Once the fun of the holiday season ends, all that's left is the weather and everything that comes with it — coughs that last too long, chapped hands, fevers, biting winds and streets slick with ice. It's not uncommon for members to get sick or find that outside forces, from snowstorms to unsafe driving conditions, are limiting their working availability.
Weather and illness can make winter unpredictable, but as a union leader, you can help members with preparing for flu season and poor weather. As temperatures dip across the country, educating members about their rights and sharing strategies they can implement ahead of time will help make the season easier to manage.
Start by encouraging members to familiarize themselves with their rights based on the Occupational Health & Safety Administration (OSHA), the Fair Labor Standards Act (FLSA) and with their employer's inclement weather policy, if they have one. Companies aren't required to have an inclement weather policy, but many do.
According OSHA, anyone who operates a vehicle and transports people, hazardous materials or cargo for business reasons has the right to refuse to drive if they fear for their safety. That means an employer can't discipline or fire these employees if they refuse to drive in bad weather. That's not the case for all other workers, though. If an employer doesn't deem the weather to be dangerous, and another type of worker refuses to show up at work, then that employee can be disciplined or even fired.
But what if an employer decides to close because of the weather? In that case, nonexempt employees aren't entitled to pay if they're not working. A company, however, can choose to let hourly workers use their paid time off for the day so they don't lose out on money earned.

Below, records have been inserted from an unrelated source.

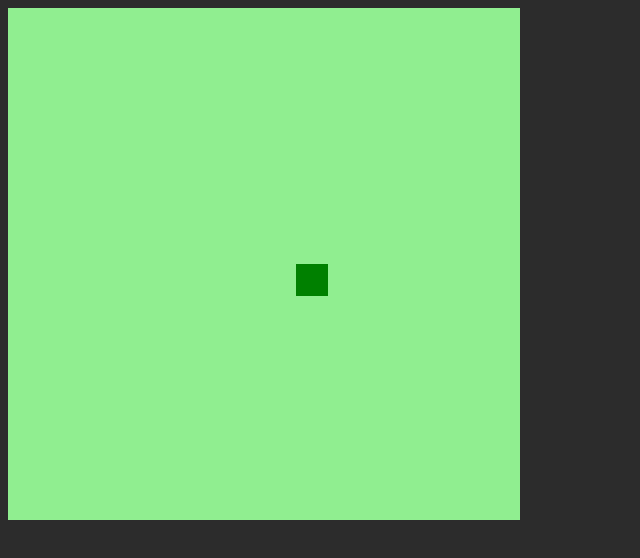
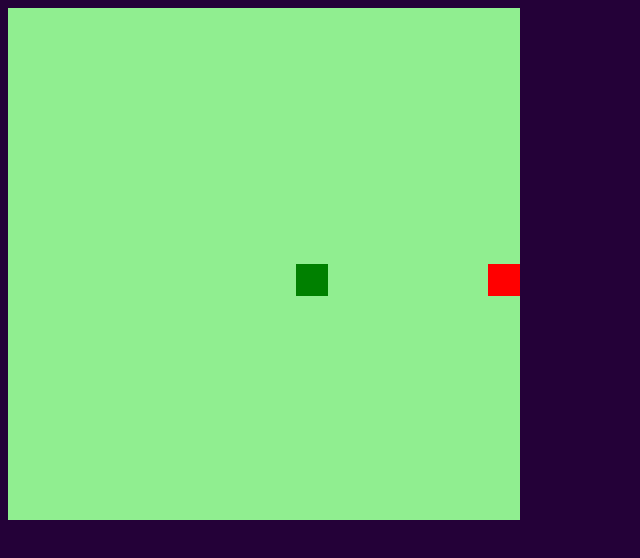
Before and after one commit to rickydomingos97/desafio_pratico_snack_game, a plain HTML site: page index.html in a window 1280 px wide. Shown: the whole page, without its empty margins (0-640 px from the left). Drawn offline with Linux system fonts and the light colour scheme.

Commit message:
cria food

```diff
--- a/index.html
+++ b/index.html
@@ -9,6 +9,6 @@
     <title>Snack Game</title>
 </head>
 <body>
-    <canvas id="snack" width="512" height="512"></canvas>
+    <canvas id="snake" width="512" height="512"></canvas>
 </body>
 </html>
--- a/script.js
+++ b/script.js
@@ -1,4 +1,4 @@
-let canvas = document.getElementById("snack");
+let canvas = document.getElementById("snake");
 let context = canvas.getContext("2d");
 let box = 32;
 let snake = [];
@@ -7,6 +7,10 @@ snake[0] = {
     y: 8 * box
 }
 let direction = "right";
+let food = {
+    x: Math.floor(Math.random() * 15 + 1) * box,
+    y: Math.floor(Math.random() * 15 + 1) * box
+}
 
 function criarBG() {
     context.fillStyle = "lightgreen";
@@ -18,6 +22,11 @@ function criarCobrinha() {
         context.fillStyle = "green";
         context.fillRect(snake[i].x, snake[i].y, box, box);
     }
+}
+
+function drawFood(){
+    context.fillStyle = "red";
+    context.fillRect(food.x, food.y, box, box);
 }
 
 document.addEventListener('keydown', update);
@@ -37,6 +46,7 @@ function iniciarJogo(){
 
     criarBG();
     criarCobrinha();
+    drawFood();
 
     let snakeX = snake[0].x;
     let snakeY = snake[0].y;
--- a/style.css
+++ b/style.css
@@ -1,7 +1,3 @@
 body {
-    background-color: rgb(44, 44, 44);
+    background-color: rgb(36, 1, 56);
 }
-
-p{
-    background-color: rgb(163, 157, 157);
-}
```
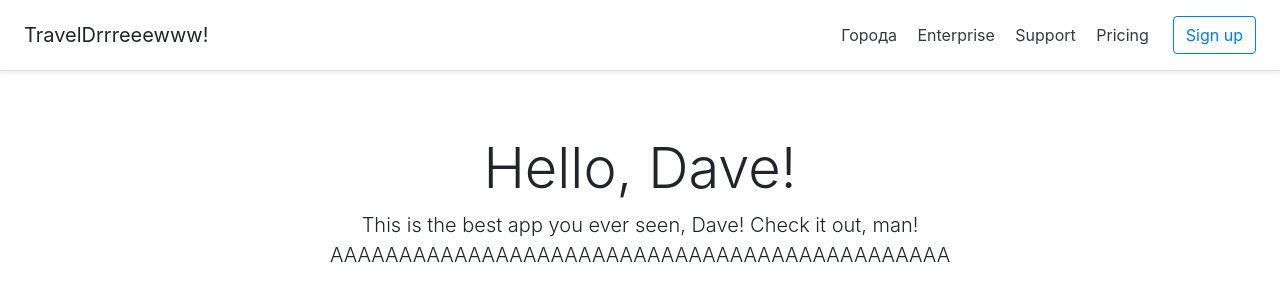
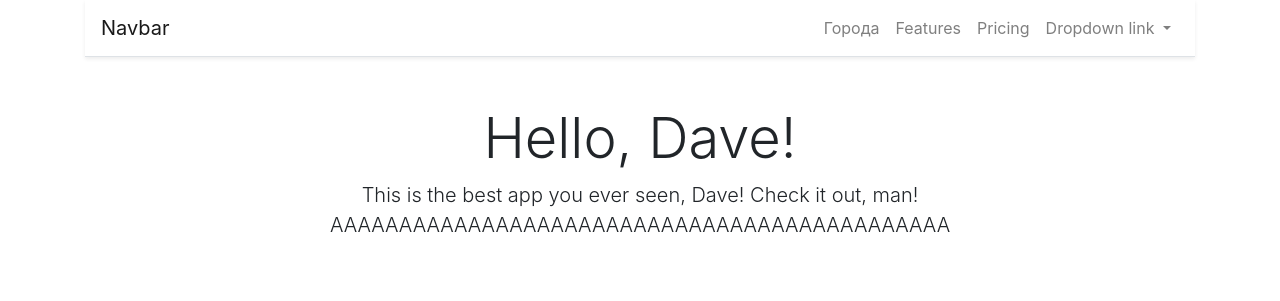
Before and after one commit to RedBullDogE/trainavel_djbasics, a Django app: page / in a window 1280 px wide. Shown: the top 301 px of the page. Run offline with Django 3.2, Linux system fonts and the light colour scheme; some libraries are stand-ins or nearby versions.

Commit message:
Upgrade navbar

```diff
--- a/templates/base.html
+++ b/templates/base.html
@@ -1,3 +1,5 @@
+{% url 'city:home' as city_home_url %}
+
 <!doctype html>
 <html lang="en">
 
@@ -14,7 +16,7 @@
 </head>
 
 <body>
-    <div class="d-flex flex-column flex-md-row align-items-center p-3 px-md-4 mb-3 bg-white border-bottom shadow-sm">
+    <!-- <div class="d-flex flex-column flex-md-row align-items-center p-3 px-md-4 mb-3 bg-white border-bottom shadow-sm">
         <h5 class="my-0 mr-md-auto font-weight-normal">TravelDrrreeewww!</h5>
         <nav class="my-2 my-md-0 mr-md-3">
             <a class="p-2 text-dark" href="{% url 'city:home' %}">Города</a>
@@ -23,8 +25,41 @@
             <a class="p-2 text-dark" href="#">Pricing</a>
         </nav>
         <a class="btn btn-outline-primary" href="#">Sign up</a>
+    </div> -->
+
+    <div class="container">
+        <nav class="navbar navbar-expand-lg navbar-light bg-white border-bottom shadow-sm">
+            <a class="navbar-brand" href="{% url 'home' %}">Navbar</a>
+            <button class="navbar-toggler" type="button" data-toggle="collapse" data-target="#navbarNavDropdown"
+                aria-controls="navbarNavDropdown" aria-expanded="false" aria-label="Toggle navigation">
+                <span class="navbar-toggler-icon"></span>
+            </button>
+            <div class="collapse navbar-collapse" id="navbarNavDropdown">
+                <ul class="navbar-nav ml-auto">
+                    <li class="nav-item {% if request.path == city_home_url %} active {% endif %}">
+                        <a class="nav-link" href="{% url 'city:home' %}">Города<span class="sr-only">(current)</span></a>
+                    </li>
+                    <li class="nav-item">
+                        <a class="nav-link" href="#">Features</a>
+                    </li>
+                    <li class="nav-item">
+                        <a class="nav-link" href="#">Pricing</a>
+                    </li>
+                    <li class="nav-item dropdown">
+                        <a class="nav-link dropdown-toggle" href="#" id="navbarDropdownMenuLink" role="button"
+                            data-toggle="dropdown" aria-haspopup="true" aria-expanded="false">
+                            Dropdown link
+                        </a>
+                        <div class="dropdown-menu" aria-labelledby="navbarDropdownMenuLink">
+                            <a class="dropdown-item" href="#">Action</a>
+                            <a class="dropdown-item" href="#">Another action</a>
+                            <a class="dropdown-item" href="#">Something else here</a>
+                        </div>
+                    </li>
+                </ul>
+            </div>
+        </nav>
     </div>
-
     <div class="container">
         {% block content %} {% endblock content %}
     </div>
```
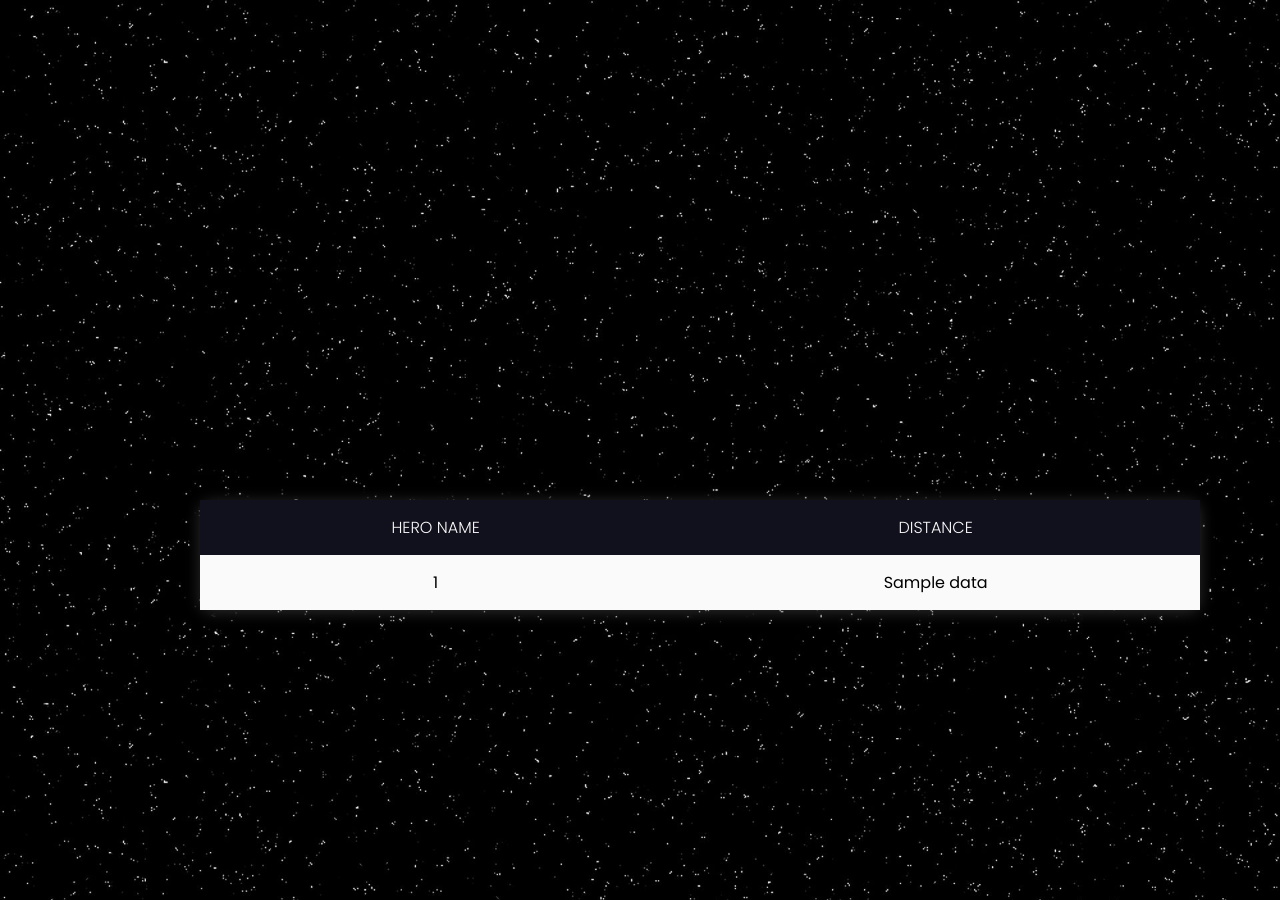
After one commit to ahmed-elsarta/journey-to-jupiter, a Flask app: template Website/templates/scoreboard.html in a window 1280 px wide. The commit adds this page. Run offline with Flask 2, Linux system fonts and the light colour scheme; the template is opened without the code that fills it: most values are stand-ins (such as "Sample title", 1, 10 or a date in 2020).

Commit message:
scoreboard

```diff
--- /dev/null
+++ b/Website/static/css/scoreboard.css
@@ -0,0 +1,76 @@
+@import url('https://fonts.googleapis.com/css2?family=Poppins:wght@300;400;500;600;700;800;900&display=swap');
+
+* {
+    margin: 0;
+    padding: 0;
+    box-sizing: border-box;
+    font-family: 'Poppins', sans-serif;
+}
+
+
+
+body {
+    background-image: url(../img/preloader.jpg);
+    background-size: contain;
+    min-height: 100vh;
+    display:grid;
+    grid-template-columns: 40%;
+    grid-gap: 50px;
+    justify-content: space-around;
+    align-items: center;
+    margin-top: 50px;
+    margin-bottom: 50px;
+}
+
+
+
+table {
+    position: absolute;
+    left: -50px;
+    background: none;
+    transform: translate(25%, 50px);
+    width: 1000px;
+    border-collapse: collapse;
+    border-spacing: 0;
+    box-shadow: 0 2px 15px rgba(64, 64, 64, .7);
+    border-radius: 12px 12px 12px 12px;
+
+}
+
+td,
+th {
+    padding: 15px 20px;
+    text-align: center;
+}
+
+th {
+    background-color: #11101D;
+    color: #fafafa;
+    font-family: "Poppins", sans-serif;
+    font-weight: 200;
+    text-transform: uppercase;
+
+}
+
+tr {
+    width: 100%;
+    background-color: #fafafa;
+    font-family: 'Montserrat', sans-serif;
+}
+
+tr:nth-child(even) {
+    background-color: #eeeeee;
+}
+
+h5 {
+    font-size: 18px;
+}
+
+p {
+    color: rgb(85, 81, 81);
+    font-size: 14px;
+}
+
+tr:hover {
+    filter: drop-shadow(0px 2px 6px rgba(0, 0, 0, 0.416));
+}
--- /dev/null
+++ b/Website/templates/scoreboard.html
@@ -0,0 +1,47 @@
+<!DOCTYPE html>
+<html lang="en">
+<head>
+    <meta charset="UTF-8">
+    <meta http-equiv="X-UA-Compatible" content="IE=edge">
+    <meta name="viewport" content="width=device-width, initial-scale=1.0">
+        <!-- css and fonts and icons -->
+    <link rel="stylesheet" href="../static/css/scoreboard.css">
+    <link rel="stylesheet" type="text/css" href="https://fonts.googleapis.com/css?family=Poppins" />
+
+    <title>Document</title>
+
+</head>
+
+
+<body>
+
+    <section class="home-section">
+
+        <div class="panel">
+
+            <table action="{{url_for('viewPatient')}}" method="POST">
+
+
+                <tr>
+                    <th>Hero Name</th>
+                    <th>Distance</th>
+                </tr>
+
+                <tbody>
+                    {% for r in data %}
+                    <tr>
+                        <td>{{ r.0 }}</td>
+                        <td>{{ r.1 }}</td>
+                    </tr>
+                    {% endfor %}
+                </tbody>
+
+            </table>
+        </div>
+
+    </section>
+
+
+
+</body>
+</html>
```
Also changed, not shown: Website/static/css/info.css (+11 -1 lines), Website/templates/info.html (+8 -6 lines), Website/templates/scenario2.html (deleted, +0 -22 lines), Website/templates/scenario3.html (deleted, +0 -22 lines), Website/templates/scenario4.html (deleted, +0 -22 lines), Website/templates/scenario5.html (deleted, +0 -22 lines), Website/templates/scenario6.html (deleted, +0 -22 lines), Website/templates/animals-info.html (added).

Make sure members keep in mind that some policies may only apply if the weather is so bad that a state of emergency is declared. In other cases, the responsibility is on the member to help prevent absences due to winter weather or lessen the impact if they must miss work. To prepare for winter, members should:
- Winterize their car, including switching their tires to winter tires.
- Make a plan to get coverage if they can't be there for a shift due to poor weather.
- Consider setting aside some money in case they miss out on pay.
Illness is inevitable, especially in the winter months. The average adult has two or three colds a year, according to the Centers for Disease Control and Prevention. A majority of workers say they go to work even if they have a cold or the flu, but they risk getting co-workers sick and underperforming on the job as they manage symptoms.
Under the Family and Medical Leave Act, eligible workers can take up to 12 weeks of unpaid time off for a serious illness with their job protected. Additionally, most employers offer paid sick days — but there are no laws that say employers have to pay sick leave or give sick days.
Make sure each member knows their employer's sick leave policy. If they get sick days but have run out of them for the year when they come down with the flu, encourage them to speak with their employer. Many employers will be sympathetic and will let a worker stay home sick without consequences — though possibly unpaid — so the rest of the team can stay healthy.
Suggest to members that they should put strategies in place to begin preparing for flu season, including:
- Talking to their doctor about whether they should get a flu shot.
- Washing their hands often and thoroughly.
- Getting plenty of sleep, exercising and eating well to strengthen their immune system.
Navigating winter in the workplace or on a worksite doesn't always go smoothly. Expect to see occasional tension between members and their employers. As a trustee, you're well positioned to forge connections between the two and help them find a middle ground, whether you're discussing how to approach pay during inclement weather or managing a personal clash stemming from a winter work absence. By educating members and employers about the unpredictability of winter, you reduce the chance of coming up against these conflicts — and help to keep everyone healthy and safe.
With 15 years' experience writing for publications including The Wall Street Journal, Barron's, The Christian Science Monitor and Newsday—Deborah Blumberg specializes in business and finance and health and wellness. She writes about topics including corporate communications, financial markets, real estate, renewable energy, cancer, health education, nutrition, supplements, the microbiome and functional medicine. She was a Knight Center fellow and a Donald W. Reynolds National Center for Business Journalism fellow. Her time working in marketing and communications at JPMorgan Chase taught her how to best tell a company's story. She's adept at turning complex ideas into compelling copy. She's also an officer of the American Society of Journalists and Authors (ASJA) and a Women in the Visual and Literary Arts board member, and she is fluent in Spanish.